The Internet Safety Technical Task Force report was issued by the Berkman Center for Internet and Society at Harvard University. MySpace, at the request of the attorneys general, agreed to create and lead the task force to identify and explore age verification and technologies to improve social networking safety. Although the attorneys general requested the creation of the task force, they did not serve as members.
“I believe this report is incredibly misleading and significantly lessens the progress we have made in implementing safety techniques for children using the Internet,” Corbett said. “Giving parents a false sense of security about their children’s safety online is dangerous, especially when thousands of predators are still trolling the Internet seeking victims.”
“The threat is real,” Corbett said. “In the last four years, my office has arrested 183 predators, all of whom have used the Internet for the purpose of contacting minors to engage in sexual activity.”
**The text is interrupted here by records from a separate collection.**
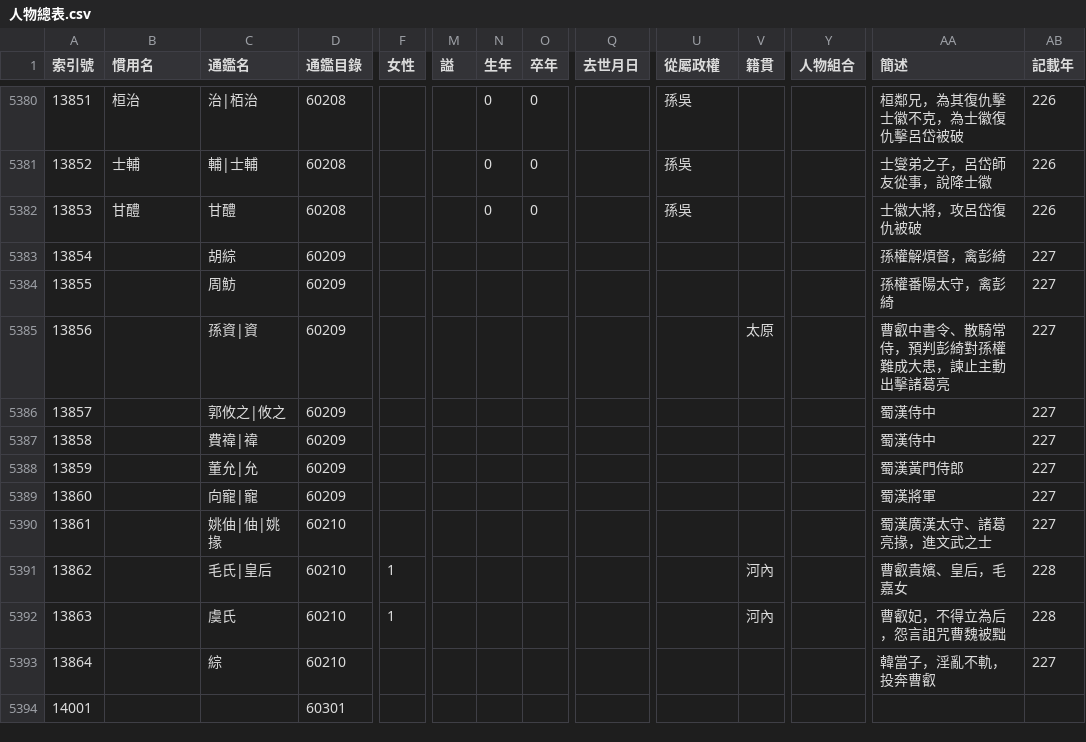
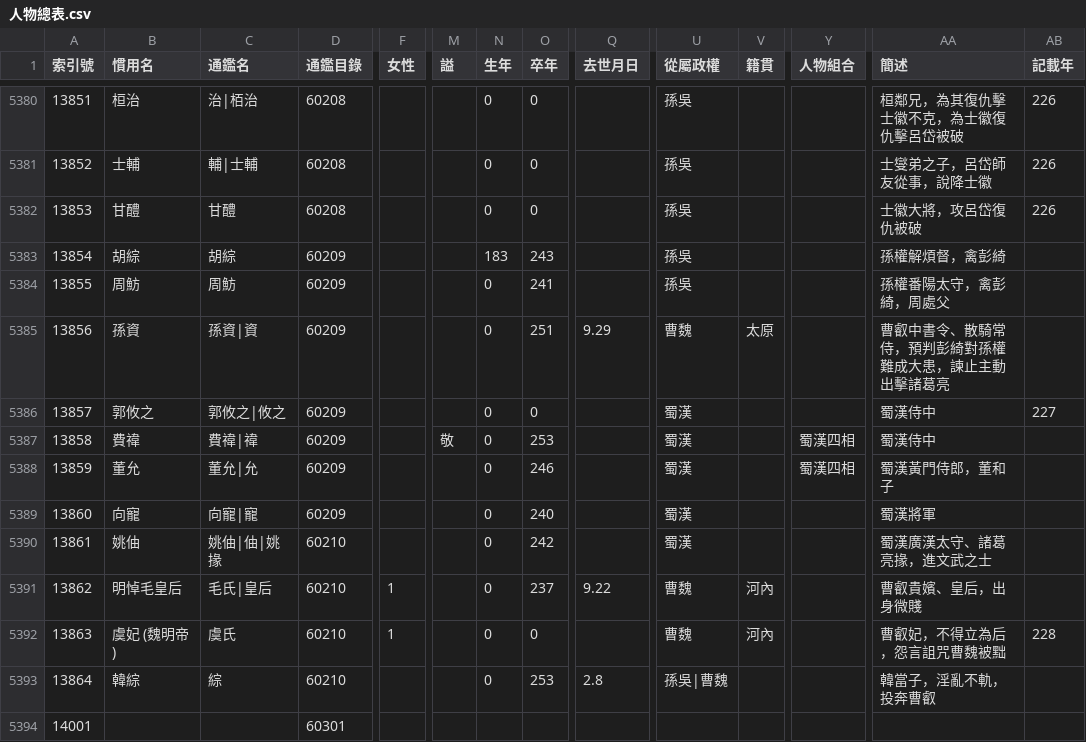
Before and after one commit to gamefang/zizhitongjian, a CSV file: 1_主要數據/人物總表.csv, drawn as a sheet; only a part is shown, gaps mark what is left out; removed rows and columns are numbered as before the commit, all else as after; rows hold the shown columns only; the diff names each change by its address in the sheet, - before the commit and + after, or states it on an @@ line.

```diff
--- a/1_主要數據/人物總表.csv
+++ b/1_主要數據/人物總表.csv
-row 5383: 13854 |  | 胡綜 | 60209 |  |  |  |  |  |  |  |  | 孫權解煩督，禽彭綺 | 227
-row 5384: 13855 |  | 周魴 | 60209 |  |  |  |  |  |  |  |  | 孫權番陽太守，禽彭綺 | 227
-row 5385: 13856 |  | 孫資|資 | 60209 |  |  |  |  |  |  | 太原 |  | 曹叡中書令、散騎常侍，預判彭綺對孫權難成大患，諫止主動出擊諸葛亮 | 227
-row 5386: 13857 |  | 郭攸之|攸之 | 60209 |  |  |  |  |  |  |  |  | 蜀漢侍中 | 227
-row 5387: 13858 |  | 費禕|禕 | 60209 |  |  |  |  |  |  |  |  | 蜀漢侍中 | 227
-row 5388: 13859 |  | 董允|允 | 60209 |  |  |  |  |  |  |  |  | 蜀漢黃門侍郎 | 227
-row 5389: 13860 |  | 向寵|寵 | 60209 |  |  |  |  |  |  |  |  | 蜀漢將軍 | 227
-row 5390: 13861 |  | 姚伷|伷|姚掾 | 60210 |  |  |  |  |  |  |  |  | 蜀漢廣漢太守、諸葛亮掾，進文武之士 | 227
-row 5391: 13862 |  | 毛氏|皇后 | 60210 | 1 |  |  |  |  |  | 河內 |  | 曹叡貴嬪、皇后，毛嘉女 | 228
+row 5383: 13854 | 胡綜 | 胡綜 | 60209 |  |  | 183 | 243 |  | 孫吳 |  |  | 孫權解煩督，禽彭綺
+row 5384: 13855 | 周魴 | 周魴 | 60209 |  |  | 0 | 241 |  | 孫吳 |  |  | 孫權番陽太守，禽彭綺，周處父
+row 5385: 13856 | 孫資 | 孫資|資 | 60209 |  |  | 0 | 251 | 9.29 | 曹魏 | 太原 |  | 曹叡中書令、散騎常侍，預判彭綺對孫權難成大患，諫止主動出擊諸葛亮
+row 5386: 13857 | 郭攸之 | 郭攸之|攸之 | 60209 |  |  | 0 | 0 |  | 蜀漢 |  |  | 蜀漢侍中 | 227
+row 5387: 13858 | 費禕 | 費禕|禕 | 60209 |  | 敬 | 0 | 253 |  | 蜀漢 |  | 蜀漢四相 | 蜀漢侍中
+row 5388: 13859 | 董允 | 董允|允 | 60209 |  |  | 0 | 246 |  | 蜀漢 |  | 蜀漢四相 | 蜀漢黃門侍郎，董和子
+row 5389: 13860 | 向寵 | 向寵|寵 | 60209 |  |  | 0 | 240 |  | 蜀漢 |  |  | 蜀漢將軍
+row 5390: 13861 | 姚伷 | 姚伷|伷|姚掾 | 60210 |  |  | 0 | 242 |  | 蜀漢 |  |  | 蜀漢廣漢太守、諸葛亮掾，進文武之士
+row 5391: 13862 | 明悼毛皇后 | 毛氏|皇后 | 60210 | 1 |  | 0 | 237 | 9.22 | 曹魏 | 河內 |  | 曹叡貴嬪、皇后，出身微賤
-B5392 (慣用名): (empty)
+B5392 (慣用名): 虞妃 (魏明帝)
-N5392 (生年): (empty)
+N5392 (生年): 0
-O5392 (卒年): (empty)
+O5392 (卒年): 0
-U5392 (從屬政權): (empty)
+U5392 (從屬政權): 曹魏
-row 5393: 13864 |  | 綜 | 60210 |  |  |  |  |  |  |  |  | 韓當子，淫亂不軌，投奔曹叡 | 227
+row 5393: 13864 | 韓綜 | 綜 | 60210 |  |  | 0 | 253 | 2.8 | 孫吳|曹魏 |  |  | 韓當子，淫亂不軌，投奔曹叡
```
Also changed, not shown: 1 other file.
Corbett noted that among the predators arrested in child sex stings was a 50-year old male who used chat rooms to solicit young boys to engage in illegal deviant sex acts. Upon further investigation, agents discovered that he was HIV positive and had already had sexual contact with a 14-year old boy.
Corbett said that it is not uncommon for Internet predators to show up at arranged meetings with duct tape, condoms, rope, lubricant, and even presents.
Discussing the report further, Corbett was encouraged that the task force identified 40 technologies and tools to improve social networking site safety. However, he noted that this positive aspect was not the focus of the report. Instead, the task force went to great lengths to deny the existence of a problem, casting blame on the adolescent victims instead of working toward a productive solution.
“Outdated statistics and academic projections are of little comfort to the minors who have been sexually victimized by online predators,” Corbett said. “The mere fact that tens of thousands of registered sex offenders have been removed from MySpace should be sufficient to cause any parent concern.”
Corbett will continue to call upon social networking sites to implement technology to provide greater protection to minors. He will also continue to educate Pennsylvania’s communities and families about safely navigating the Internet and will continue his efforts to protect Pennsylvania’s minors by arresting those who seek to do them harm.